▶ Exercise requirements:
Report back the lines in this listing that carry the string "builds".

▶ Data for review:
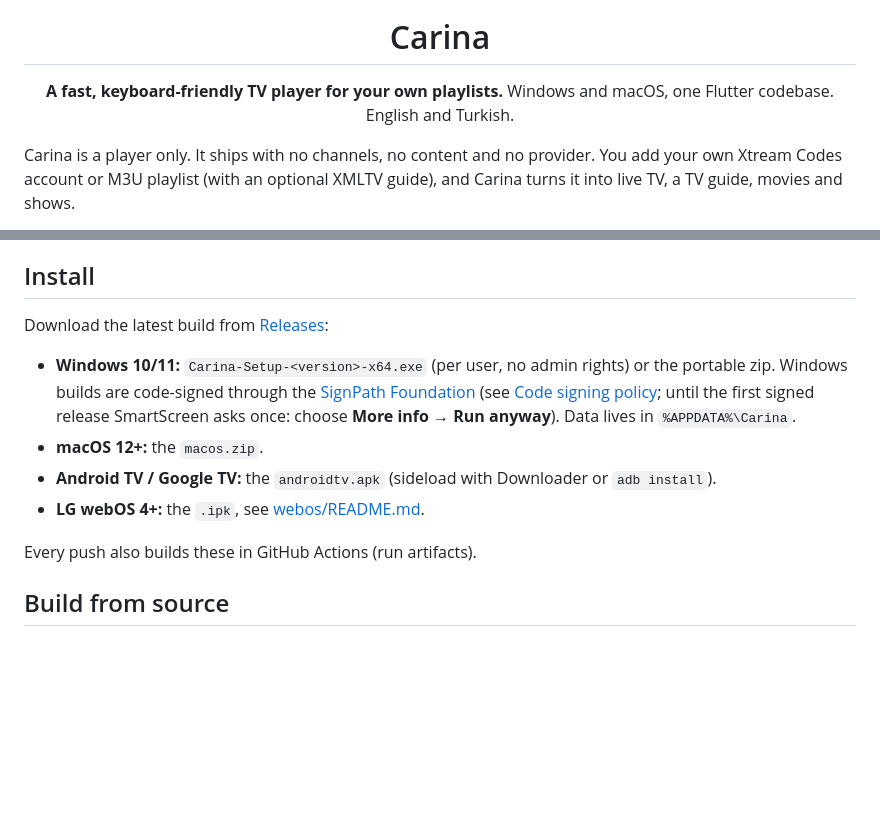
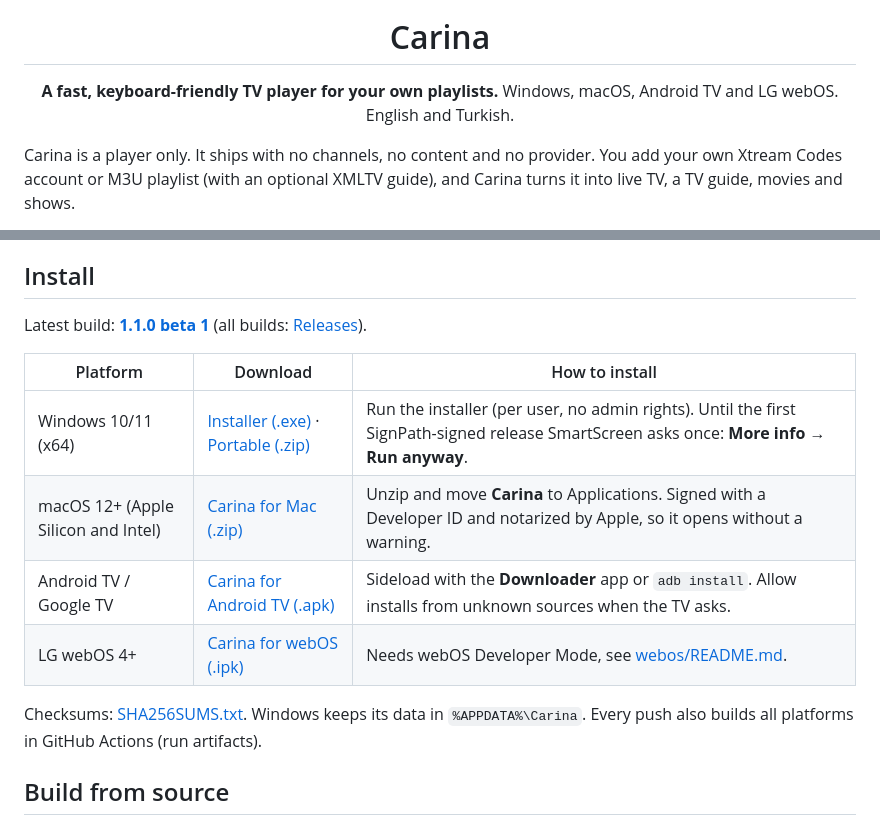
Before and after one commit to egemenmermer/carina, a Markdown page: README.md, 2 parts joined by grey strips. Drawn GitHub-style; blank space fills up the shorter version.

Commit message:
README: direct download links per platform; macOS build is notarized
Co-Authored-By: Claude Opus 5.5 <noreply@anthropic.com>

```diff
--- a/README.md
+++ b/README.md
@@ -5,7 +5,7 @@
 # Carina
 
 **A fast, keyboard-friendly TV player for your own playlists.**
-Windows and macOS, one Flutter codebase. English and Turkish.
+Windows, macOS, Android TV and LG webOS. English and Turkish.
 
 </div>
 
@@ -41,22 +41,19 @@ old Argo Navis constellation Vela is the sails and Carina the hull.
 
 ## Install
 
-Download the latest build from
-[Releases](https://github.com/egemenmermer/carina/releases):
+Latest build: **[1.1.0 beta 1](https://github.com/egemenmermer/carina/releases/tag/v1.1.0-beta.1)**
+(all builds: [Releases](https://github.com/egemenmermer/carina/releases)).
 
-- **Windows 10/11:** `Carina-Setup-<version>-x64.exe` (per user, no admin
-  rights) or the portable zip. Windows builds are code-signed through the
-  [SignPath Foundation](https://signpath.org/) (see
-  [Code signing policy](#code-signing-policy); until the first signed
-  release SmartScreen asks once: choose **More info → Run anyway**). Data
-  lives in
-  `%APPDATA%\Carina`.
-- **macOS 12+:** the `macos.zip`.
-- **Android TV / Google TV:** the `androidtv.apk` (sideload with Downloader
-  or `adb install`).
-- **LG webOS 4+:** the `.ipk`, see [webos/README.md](webos/README.md).
+| Platform | Download | How to install |
+|---|---|---|
+| Windows 10/11 (x64) | [Installer (.exe)](https://github.com/egemenmermer/carina/releases/download/v1.1.0-beta.1/Carina-Setup-1.1.0-x64.exe) · [Portable (.zip)](https://github.com/egemenmermer/carina/releases/download/v1.1.0-beta.1/Carina-1.1.0-win-x64-portable.zip) | Run the installer (per user, no admin rights). Until the first SignPath-signed release SmartScreen asks once: **More info → Run anyway**. |
+| macOS 12+ (Apple Silicon and Intel) | [Carina for Mac (.zip)](https://github.com/egemenmermer/carina/releases/download/v1.1.0-beta.1/Carina-1.1.0-35-macos.zip) | Unzip and move **Carina** to Applications. Signed with a Developer ID and notarized by Apple, so it opens without a warning. |
+| Android TV / Google TV | [Carina for Android TV (.apk)](https://github.com/egemenmermer/carina/releases/download/v1.1.0-beta.1/Carina-1.1.0-36-androidtv.apk) | Sideload with the **Downloader** app or `adb install`. Allow installs from unknown sources when the TV asks. |
+| LG webOS 4+ | [Carina for webOS (.ipk)](https://github.com/egemenmermer/carina/releases/download/v1.1.0-beta.1/Carina-0.1.0-4-webos.ipk) | Needs webOS Developer Mode, see [webos/README.md](webos/README.md). |
 
-Every push also builds these in GitHub Actions (run artifacts).
+Checksums: [SHA256SUMS.txt](https://github.com/egemenmermer/carina/releases/download/v1.1.0-beta.1/SHA256SUMS.txt). Windows keeps its data in
+`%APPDATA%\Carina`. Every push also builds all platforms in GitHub Actions
+(run artifacts).
 
 ## Build from source
 
```
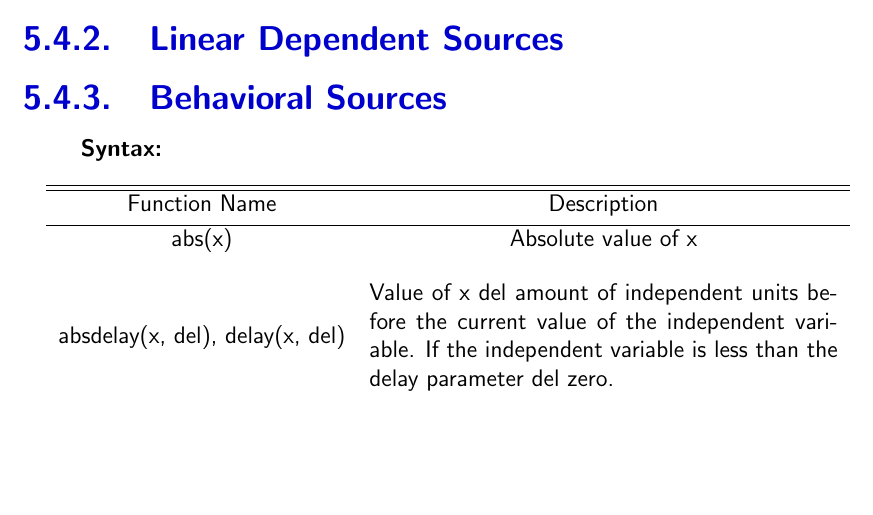
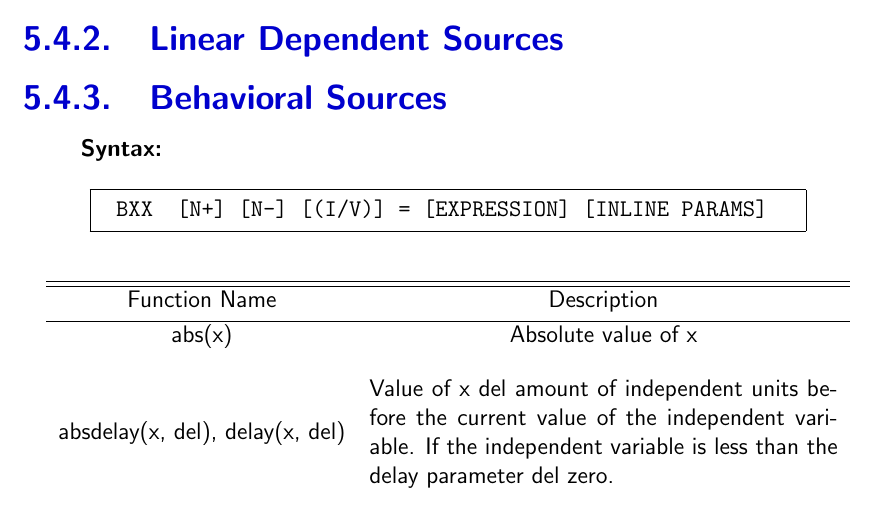
Before and after one commit to coolcad/CoolSPICE_Manual, a LaTeX thesis (Coolspice.tex, which reads SpiceEl.tex): part of page 73 of 77 before the commit and part of page 73 of 78 after it, cut so that both start at the same text, the shorter picture padded with empty space. Compiled offline with pdfLaTeX.

Commit message:
working on bsrc entry

```diff
--- a/SpiceEl.tex
+++ b/SpiceEl.tex
@@ -390,10 +390,10 @@ RXX & [N+] [N-] R= { [EXPRESSION] }
 
 \textbf{\textit{Syntax:}}
 
-%\spicesyntax{\begin{tabular}{ll}
-%
-%\end{tabular}
-%}
+\spicesyntax{\begin{tabular}{ll}
+BXX & [N+] [N-] [(I/V)] = [EXPRESSION] [INLINE PARAMS]
+\end{tabular}
+}
 
 \begin{longtable}{c c}
 
```
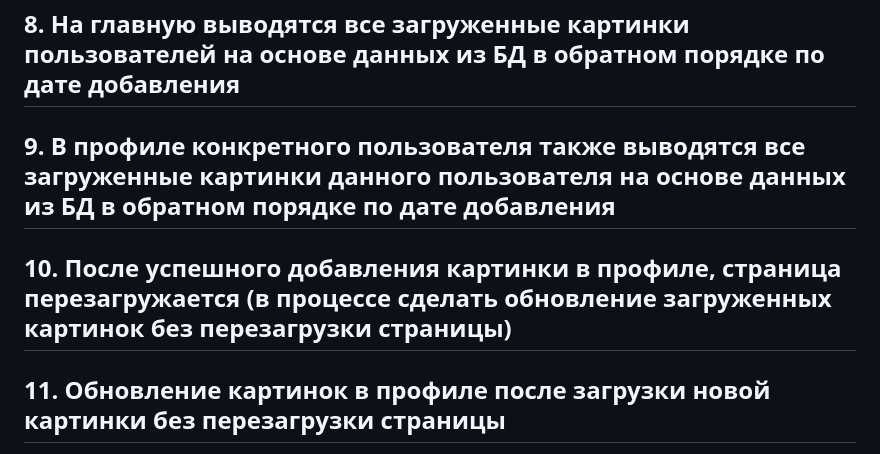
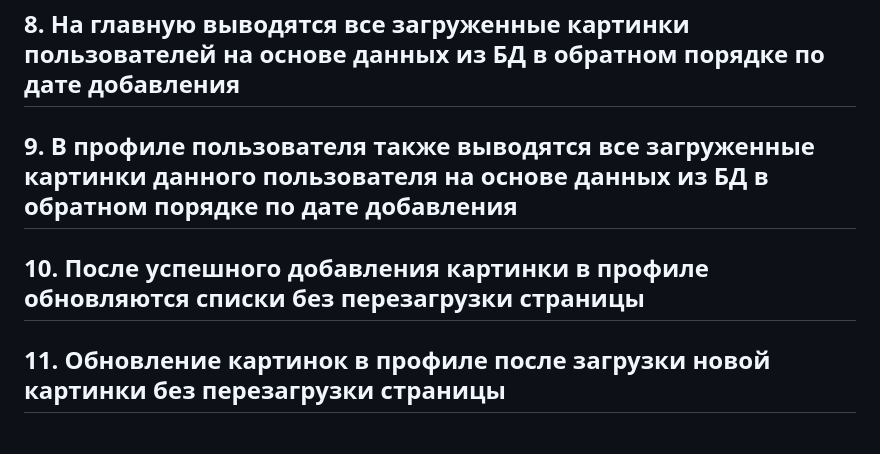
Before and after one commit to nprih/vkr, a Markdown page: README.md, the part around the change. GitHub-like rendering.

Commit message:
Рефакторинг.

```diff
--- a/README.md
+++ b/README.md
@@ -29,8 +29,8 @@
 ## 6. Отображение пунктов меню поставлено в зависимость от того какой пользователь пришел
 ## 7. Загрузка картинок пользователей в профиле (/profile)
 ## 8. На главную выводятся все загруженные картинки пользователей на основе данных из БД в обратном порядке по дате добавления
-## 9. В профиле конкретного пользователя также выводятся все загруженные картинки данного пользователя на основе данных из БД в обратном порядке по дате добавления
-## 10. После успешного добавления картинки в профиле, страница перезагружается (в процессе сделать обновление загруженных картинок без перезагрузки страницы)
+## 9. В профиле пользователя также выводятся все загруженные картинки данного пользователя на основе данных из БД в обратном порядке по дате добавления
+## 10. После успешного добавления картинки в профиле обновляются списки без перезагрузки страницы
 ## 11. Обновление картинок в профиле после загрузки новой картинки без перезагрузки страницы
 ## 12. Удаление картинок с обновлением списков без перезагрузки страниц
 
```
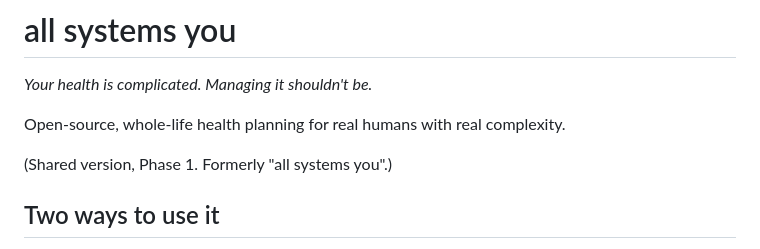
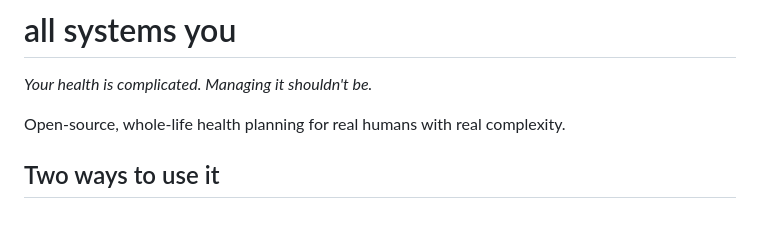
Before and after one commit to qweekat/all-systems-you, a Markdown page: README.md, the part around the change. Drawn GitHub-style; blank space fills up the shorter version.

Commit message:
README: drop leftover rename note
Co-Authored-By: Claude Opus 5.5 (1M context) <noreply@anthropic.com>
Claude-Session: https://claude.ai/code/session_01Jq3yR8ez4z9w72wfGzCYn3

```diff
--- a/README.md
+++ b/README.md
@@ -4,7 +4,6 @@
 
 Open-source, whole-life health planning for real humans with real complexity.
 
-(Shared version, Phase 1. Formerly "all systems you".)
 
 ## Two ways to use it
 
```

▶ Solution to the exercise:
+(all builds: [Releases](https://github.com/egemenmermer/carina/releases)).
-  rights) or the portable zip. Windows builds are code-signed through the
-Every push also builds these in GitHub Actions (run artifacts).
+`%APPDATA%\Carina`. Every push also builds all platforms in GitHub Actions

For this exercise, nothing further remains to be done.